Apps and Clouds and Networks, Oh My!
With Labor Day upon us, I began to ponder today’s job market; specifically the changing face of the job market. I realized there are a number of jobs today that didn’t exist 10 years ago. Every year, Forbes Magazine publishes articles about jobs, one of them being, a list of “10 Jobs That Didn’t Exist 10 Years Ago”, and according to their last list, these are:
- App Developer
- Data Miner
- Education/Admissions Consultant
- Millennial Generational Expert
- Social Media Manager
- Chief Listening Officer
- Cloud Computing Services
- Elder Care Workers
- Sustainability Expert
- User Experience Designer
Much of the fuel for this decade’s new job creation comes from advancements in technology and social media.

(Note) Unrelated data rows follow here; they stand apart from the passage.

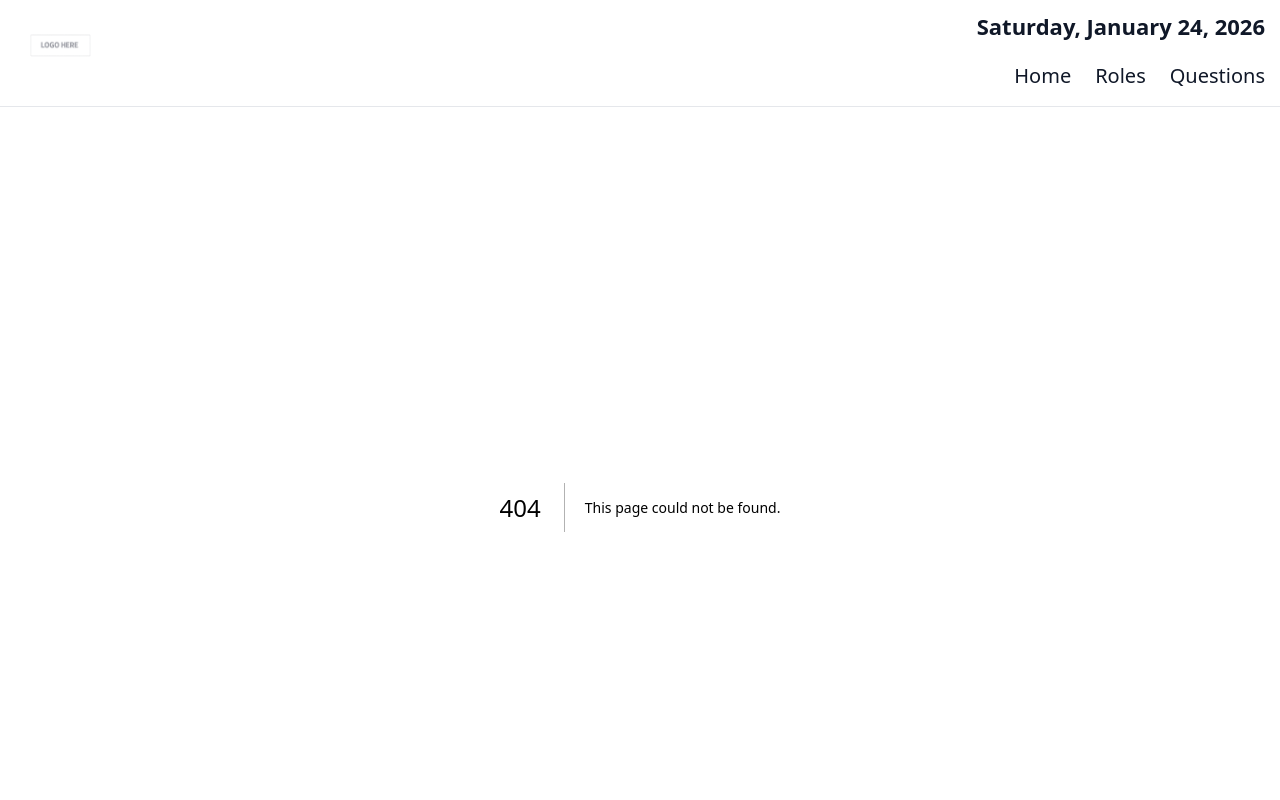
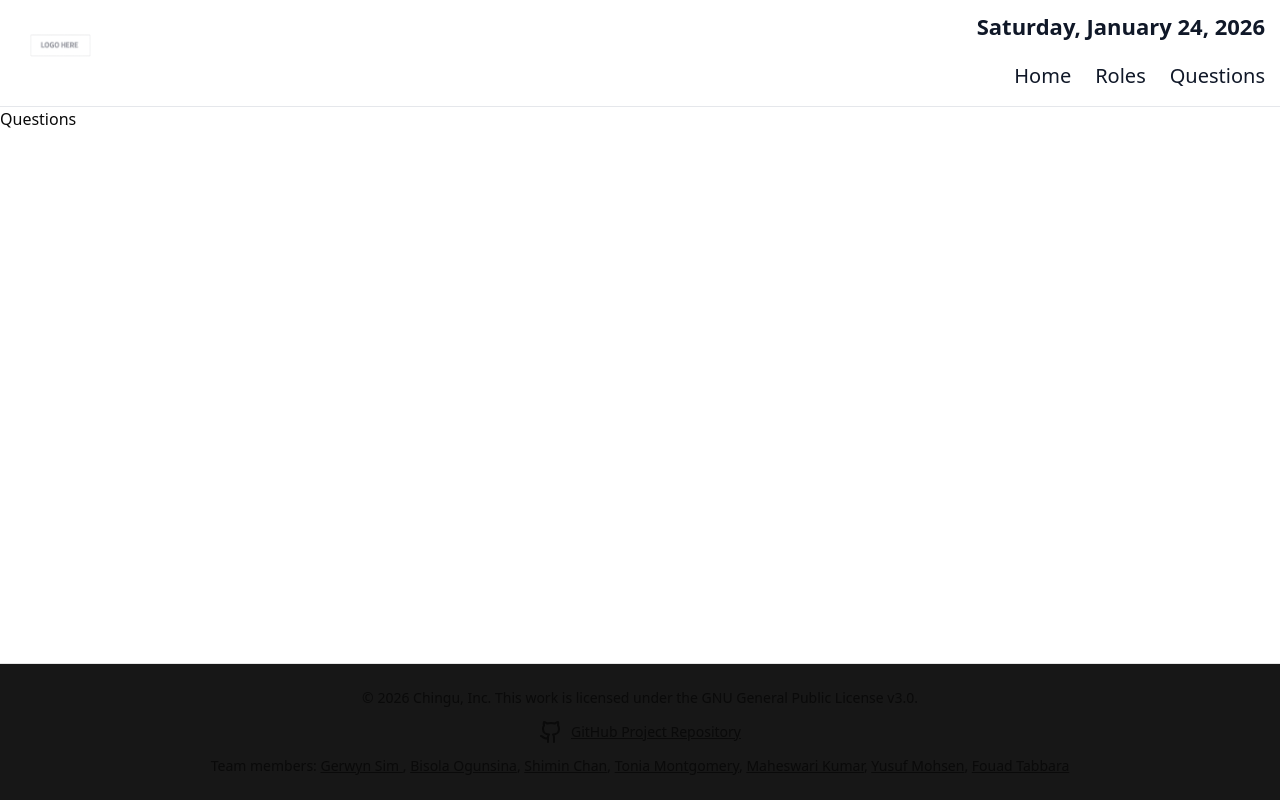
Before and after one commit to chingu-voyages/V59-tier3-team-37, a Next.js app: page /questions in a window 1280 px wide. Before the commit this address had no page. Shown: the top 800 px of the page. Built offline with nearby package versions, Linux system fonts and the light colour scheme.

Commit message:
created /, role, questions & results pages

```diff
--- /dev/null
+++ b/app/(routes)/questions/page.tsx
@@ -0,0 +1,6 @@
+const Questions = () => {
+  return (
+    <div>Questions</div>
+  )
+}
+export default Questions
--- /dev/null
+++ b/app/(routes)/results/page.tsx
@@ -0,0 +1,6 @@
+const Results = () => {
+  return (
+    <div>Results</div>
+  )
+}
+export default Results
--- /dev/null
+++ b/app/(routes)/role/page.tsx
@@ -0,0 +1,6 @@
+const Role = () => {
+  return (
+    <div>Role</div>
+  )
+}
+export default Role
```
Also changed, not shown: 1 other file (tests, documents, lock files or other folders).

Consumers today demand high quality, low-cost products, and to keep costs low, companies have needed to find more ways to cut the cost of goods and services without sacrificing quality. One of the easiest ways to do this is to automate the process. In other words, remove the human worker from the process. Machines don’t get sick, take vacations, need insurance, or complain about their boss.

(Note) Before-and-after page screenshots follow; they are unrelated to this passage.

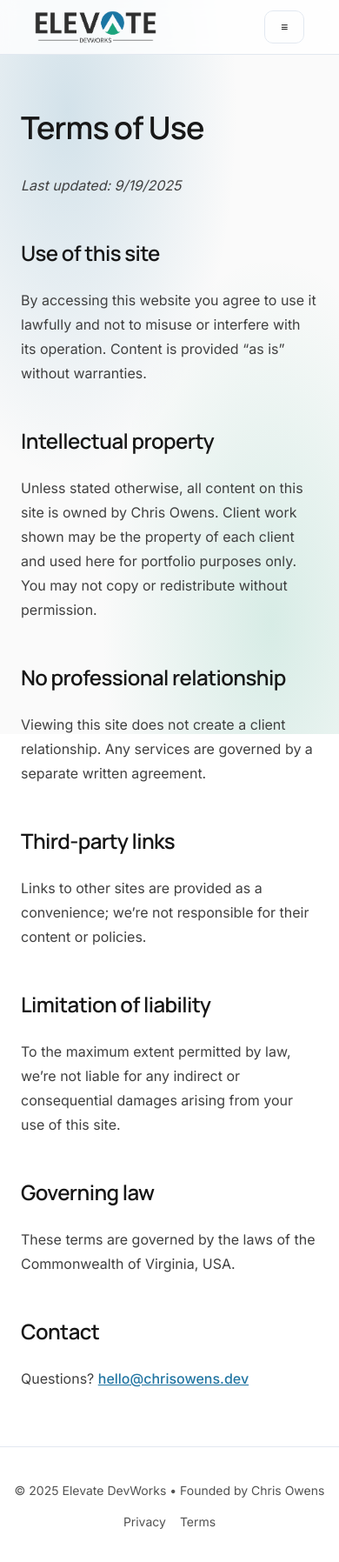
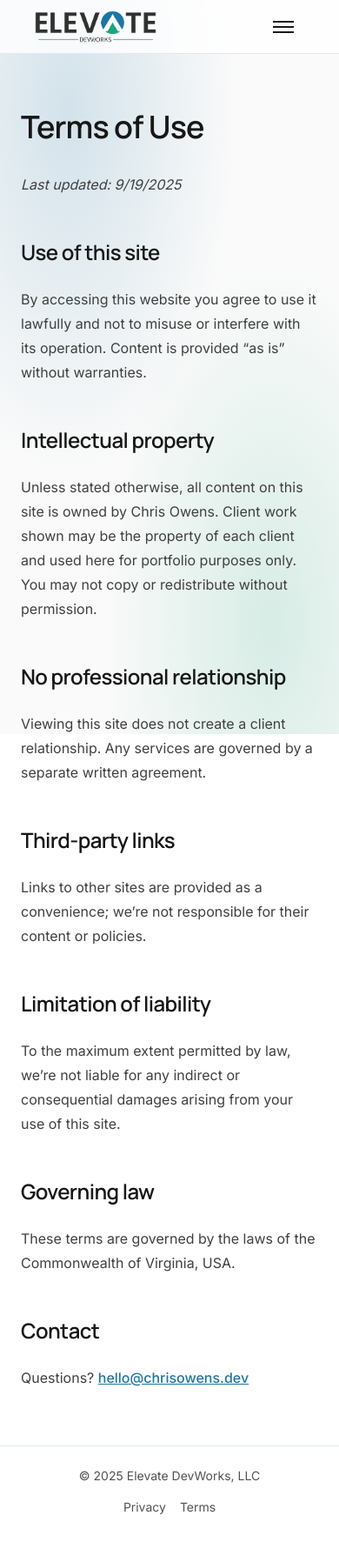
Before and after one commit to chrisowensdev/elevatedevworks-site, a Next.js app: page /terms in a window 390 px wide. Shown: the top 1796 px of the page at 87% size. After the commit the page ends 1767 px from the top, so only its background shows below. Built offline with nearby package versions, Linux system fonts and the light colour scheme.

Commit message:
Fix header and some content

```diff
--- a/src/app/page.tsx
+++ b/src/app/page.tsx
@@ -4,7 +4,7 @@
 import FixedBackground from "../components/FixedBackground";
 import Header from "@/components/Header";
 import Hero from "@/components/Hero";
-import AboutMe from "@/components/AboutMe";
+import About from "@/components/About";
 import Services from "@/components/Services";
 import Work from "@/components/Work";
 // import Testimonials from "@/components/Testimonials";
@@ -18,7 +18,7 @@ export default function Page() {
 			<div className="relative z-10">
 				<Header />
 				<Hero />
-				<AboutMe />
+				<About />
 				<Services />
 				<Work />
 				{/* <Testimonials /> */}
--- a/src/components/AboutMe.tsx
+++ b/src/components/About.tsx
@@ -1,4 +1,3 @@
-// /components/AboutMe.tsx
 "use client";
 
 import Image from "next/image";
@@ -7,7 +6,7 @@ import { MapPin, Mail, Sparkles } from "lucide-react";
 import FadeIn from "./FadeIn";
 import Container from "./Container";
 
-export default function AboutMe() {
+export default function About() {
 	return (
 		<section
 			id="about"
@@ -19,7 +18,7 @@ export default function AboutMe() {
 					{/* LEFT: copy */}
 					<FadeIn>
 						{/* Pill heading */}
-						<div
+						{/* <div
 							className="inline-block rounded-full px-3 py-1 text-xs font-medium"
 							style={{
 								background: "rgba(255,255,255,0.15)",
@@ -27,18 +26,14 @@ export default function AboutMe() {
 							}}
 						>
 							About Me
-						</div>
+						</div> */}
 
 						<h2
 							className="mt-4 text-3xl md:text-4xl font-semibold leading-tight"
 							style={{ color: "#ffffff" }}
 						>
-							Hi, I’m{" "}
-							<span style={{ color: "#ffffff" }}>
-								Chris Owens
-							</span>
-							. I build fast, modern websites that help small
-							businesses grow.
+							About Elevate DevWorks: Innovative Solutions
+							Provider
 						</h2>
 
 						<p
@@ -49,7 +44,7 @@ export default function AboutMe() {
 						</p>
 
 						{/* Highlights as white cards for strong contrast */}
-						<ul className="mt-6 grid gap-3 sm:grid-cols-2">
+						{/* <ul className="mt-6 grid gap-3 sm:grid-cols-2">
 							{about.highlights.map((h) => (
 								<li
 									key={h}
@@ -62,10 +57,10 @@ export default function AboutMe() {
 									• {h}
 								</li>
 							))}
-						</ul>
+						</ul> */}
 
 						{/* Specialty badges inverted for dark bg */}
-						<div className="mt-6 flex flex-wrap items-center gap-2 text-xs">
+						{/* <div className="mt-6 flex flex-wrap items-center gap-2 text-xs">
 							{about.specialties.map((s) => (
 								<span
 									key={s}
@@ -78,7 +73,7 @@ export default function AboutMe() {
 									{s}
 								</span>
 							))}
-						</div>
+						</div> */}
 
 						{/* contact row */}
 						<div className="mt-6 flex flex-col sm:flex-row sm:items-center gap-4 text-sm">
@@ -149,7 +144,7 @@ export default function AboutMe() {
 								</div>
 							</div>
 
-							<div
+							{/* <div
 								className="rounded-2xl border bg-white p-5 shadow-sm"
 								style={{
 									borderTop: "4px solid #21a37c",
@@ -184,7 +179,7 @@ export default function AboutMe() {
 									</li>
 									<li>• Clean, maintainable components</li>
 								</ul>
-							</div>
+							</div> */}
 						</div>
 					</FadeIn>
 				</div>
--- a/src/components/Footer.tsx
+++ b/src/components/Footer.tsx
@@ -2,11 +2,8 @@
 export default function Footer() {
 	return (
 		<footer className="border-t bg-white">
-			<div className="mx-auto max-w-7xl px-4 py-10 text-sm text-neutral-600 flex flex-col md:flex-row items-center justify-between gap-4">
-				<p>
-					© {new Date().getFullYear()} Elevate DevWorks • Founded by
-					Chris Owens
-				</p>
+			<div className="mx-auto max-w-7xl px-4 py-6 text-sm text-neutral-600 flex flex-col md:flex-row items-center justify-between gap-4">
+				<p>© {new Date().getFullYear()} Elevate DevWorks, LLC</p>
 				<div className="flex gap-4">
 					<a href="/privacy" className="hover:opacity-70">
 						Privacy
--- a/src/components/Header.tsx
+++ b/src/components/Header.tsx
@@ -10,11 +10,36 @@ const BRAND = { primary: "#2175a2", accent: "#21a37c" };
 
 export default function Header() {
 	const [mobileOpen, setMobileOpen] = useState(false);
+  // Keep menu mounted long enough to animate out
+  const [mobileMounted, setMobileMounted] = useState(false);
+  // Drive enter/exit animation separately from open state
+  const [menuShown, setMenuShown] = useState(false);
 
 	useEffect(() => {
-		document.body.classList.toggle("overflow-hidden", mobileOpen);
+		let t: ReturnType<typeof setTimeout> | undefined;
+		let raf1: number | undefined;
+		let raf2: number | undefined;
+		if (mobileOpen) {
+			setMobileMounted(true);
+			// Ensure initial hidden state paints before showing (prevents snap)
+			raf1 = window.requestAnimationFrame(() => {
+				raf2 = window.requestAnimationFrame(() => setMenuShown(true));
+			});
+		} else {
+			setMenuShown(false);
+			t = setTimeout(() => setMobileMounted(false), 300);
+		}
+		return () => {
+			if (t) clearTimeout(t);
+			if (raf1) cancelAnimationFrame(raf1);
+			if (raf2) cancelAnimationFrame(raf2);
+		};
+	}, [mobileOpen]);
+
+	useEffect(() => {
+		document.body.classList.toggle("overflow-hidden", mobileMounted);
 		return () => document.body.classList.remove("overflow-hidden");
-	}, [mobileOpen]);
+	}, [mobileMounted]);
 
 	return (
 		<>
@@ -57,15 +82,37 @@ export default function Header() {
 								Free Website Assessment
 							</a>
 							<button
-								className="md:hidden inline-flex items-center justify-center rounded-lg border px-3 py-2 text-sm"
+								type="button"
+								className="md:hidden inline-flex items-center justify-center rounded-lg px-3 py-2 text-sm"
 								aria-expanded={mobileOpen}
 								aria-controls="mobile-menu"
 								aria-label="Toggle menu"
 								onClick={() => setMobileOpen((v) => !v)}
 							>
 								<span className="sr-only">Menu</span>
-								<div className="h-5 w-5 grid place-items-center">
-									{!mobileOpen ? "≡" : "×"}
+								{/* Hamburger icon that transitions to an X */}
+								<div className="h-5 w-6 flex flex-col items-center justify-center gap-1">
+									<span
+										className={`block h-0.5 w-6 bg-current transition-transform duration-300 ease-in-out ${
+											mobileOpen
+												? "translate-y-1.5 rotate-45"
+												: ""
+										}`}
+									/>
+									<span
+										className={`block h-0.5 w-6 bg-current transition-opacity duration-300 ease-in-out ${
+											mobileOpen
+												? "opacity-0"
+												: "opacity-100"
+										}`}
+									/>
+									<span
+										className={`block h-0.5 w-6 bg-current transition-transform duration-300 ease-in-out ${
+											mobileOpen
+												? "-translate-y-1.5 -rotate-45"
+												: ""
+										}`}
+									/>
 								</div>
 							</button>
 						</div>
@@ -73,16 +120,21 @@ export default function Header() {
 				</Container>
 			</header>
 
-			{mobileOpen && (
+			{mobileMounted && (
 				<div className="md:hidden fixed inset-0 z-[60]">
 					<div
-						className="absolute inset-0"
+						className={`absolute inset-0 transition-opacity duration-300 ${
+							menuShown ? "opacity-100" : "opacity-0"
+						}`}
 						style={{ backgroundColor: "rgba(0,0,0,0.4)" }}
 						onClick={() => setMobileOpen(false)}
 					/>
 					<nav
 						id="mobile-menu"
-						className="absolute top-14 left-0 right-0 mx-4 rounded-2xl border bg-white p-4 shadow-lg"
+						className={`absolute top-14 left-0 right-0 mx-4 rounded-2xl border bg-white p-4 shadow-lg origin-top transform transition-all duration-300 ease-[cubic-bezier(0.22,0.61,0.36,1)] ${
+							menuShown ? "translate-y-0 opacity-100" : "-translate-y-6 opacity-0"
+						}`}
+						style={{ willChange: "transform, opacity" }}
 					>
 						<a
 							href="#about"
--- a/src/data/about.ts
+++ b/src/data/about.ts
@@ -3,9 +3,10 @@ export const about = {
 	name: "Chris Owens",
 	title: "Solutions Developer Team Lead • Founder @ Elevate DevWorks",
 	location: "Richmond, VA",
-	email: "chris@chrisowens.dev",
-	headshot: "/about-me-image.png", // put a square image in /public
-	blurb: "I’m a full-stack developer who builds clean, fast, SEO-ready websites and apps. I have been in the industry for over 5 years developing custom websites and applications where I help small businesses turn their sites into real growth engines.",
+	email: "chris@elevatedevworks.com",
+	headshot:
+		"https://images.unsplash.com/photo-1559028012-481c04fa702d?auto=format&fit=crop&w=1096&h=1088", // put a square image in /public
+	blurb: "Elevate Devworks is a leading web and software development company that specializes in creating custom websites, webapps, and mobile applications. We are dedicated to delivering innovative solutions that meet our clients' unique needs and exceed their expectations.",
 	highlights: [
 		"5+ years building web & mobile (Next.js, WordPress, React Native)",
 		"Performance & Core Web Vitals minded",
```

Social media has also changed how companies do business.
In the past, a company’s marketing strategy was much like a one-way street. They decided, based on research, what messages they thought the consumer would respond to and directed those out to consumers. Then they would wait. Either it worked or it didn’t and was usually judged by an increase or decrease in sales, or sometimes through complaint letters or calls, and later emails. The use of social media has dramatically changed how companies market to consumers. Today, feedback is swift and instantaneous, and consumers are very much demanding a say in how companies “behave”. Consumers insist that companies have a social conscience and take a stand on issues. Hence, the presence many of the jobs on this list.

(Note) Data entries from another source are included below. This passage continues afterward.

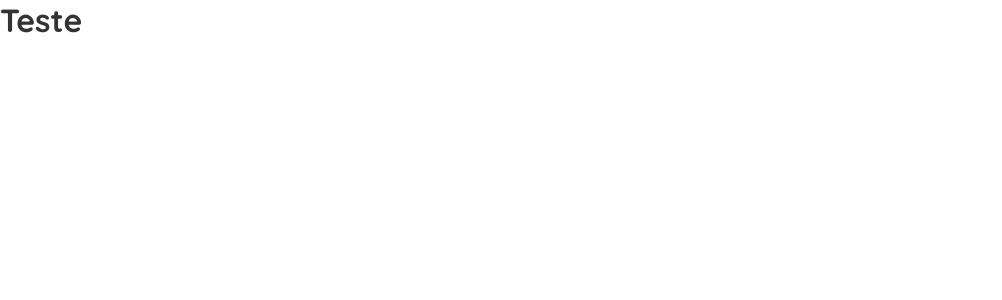
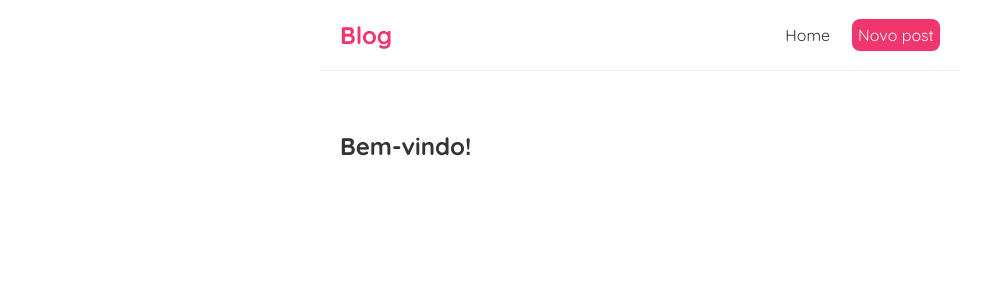
Before and after one commit to jacksonwsup/revision-react-place-holder, a React (Vite) app in the folder blog/: page / in a window 1280 px wide. Shown: the top 300 px of the page, without its empty margins (0-1002 px from the left). Built offline with nearby package versions, Linux system fonts and the light colour scheme.

Commit message:
Criando alguns eventos no React HOME NavBar

```diff
--- a/blog/src/App.tsx
+++ b/blog/src/App.tsx
@@ -1,9 +1,16 @@
+import { Home } from "./components/Home"
+import { Navbar } from "./components/Navbar"
 
 export function App() {
 
   return (
     <>
-      <h1>Teste</h1>
+      <div className="App">
+        <Navbar />
+        <div className="content">
+          <Home />
+        </div>
+      </div>
     </>
   )
 }
--- /dev/null
+++ b/blog/src/components/Home.tsx
@@ -0,0 +1,13 @@
+export function Home() {
+    const title = "Bem-vindo!";
+
+    function handleClick() {
+        alert("você clicou no botão");
+    }
+
+    return (
+        <div className="home">
+            <h2 onClick={handleClick}>{ title }</h2>
+        </div>
+    );
+}
--- /dev/null
+++ b/blog/src/components/Navbar.tsx
@@ -0,0 +1,22 @@
+export function Navbar() {
+    return (
+        <>
+        <nav className="navbar">
+            <h1>Blog</h1>
+            <div className="links">
+                <a href="/" >Home</a>
+
+                <a href="/create" style={
+                    {
+                        color: "white",
+                        backgroundColor: "#f1356d",
+                        borderRadius: "8px"
+                    }
+                }>Novo post</a>
+
+            </div>
+
+        </nav>
+        </>
+    );
+}
```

As an aside, ‘green jobs” haven’t had a significant enough impact in the job market and the economy to be included.
We’ve all seen the lists of jobs that no longer exist such as, Elevator Operator, Bowling Alley pinsetter, lamplighter, Switchboard Operator, Coal Stoker, and Ice Delivery Men. But those jobs became obsolete so long ago and for very different reasons. The jobs I was curious about are those jobs poised to become obsolete due to recent advances in digital technology and social media.
According to Business Insider and the Bureau of Labor Statistics (and in no particular order), the fate of these jobs has suffered greatly due to advances in digital and optical technology, as well as the use of social media to disseminate information.
- Postal Service Workers – mail sorters, processors, mail carriers, postmasters, clerks, and mail processing machine operators – I’m sensing a trend here!
- Electrical and electronic equipment assemblers
- Newspaper, periodical, book, and directory publishers
Data entry keyers
- Word Processors/Typist
- File Clerks
- Semiconductor and other electronic component manufacturing
- Reporters and correspondents
- Photographers, Photographic process workers, and processing machine operators
- Office machine operators (not computers)
- Press technicians and workers
I suppose we can surmise that people are slowly being replaced by a machine’s ability to handle, read, collate, store, and send out information. Here, Andrew McAfee discusses some astonishing examples of how machines and advancing technology are and will affect our lives and jobs.
He also discusses how technology may even one day replace some human worker jobs you might not expect, such as that of a truck driver!
Happy Labor Day!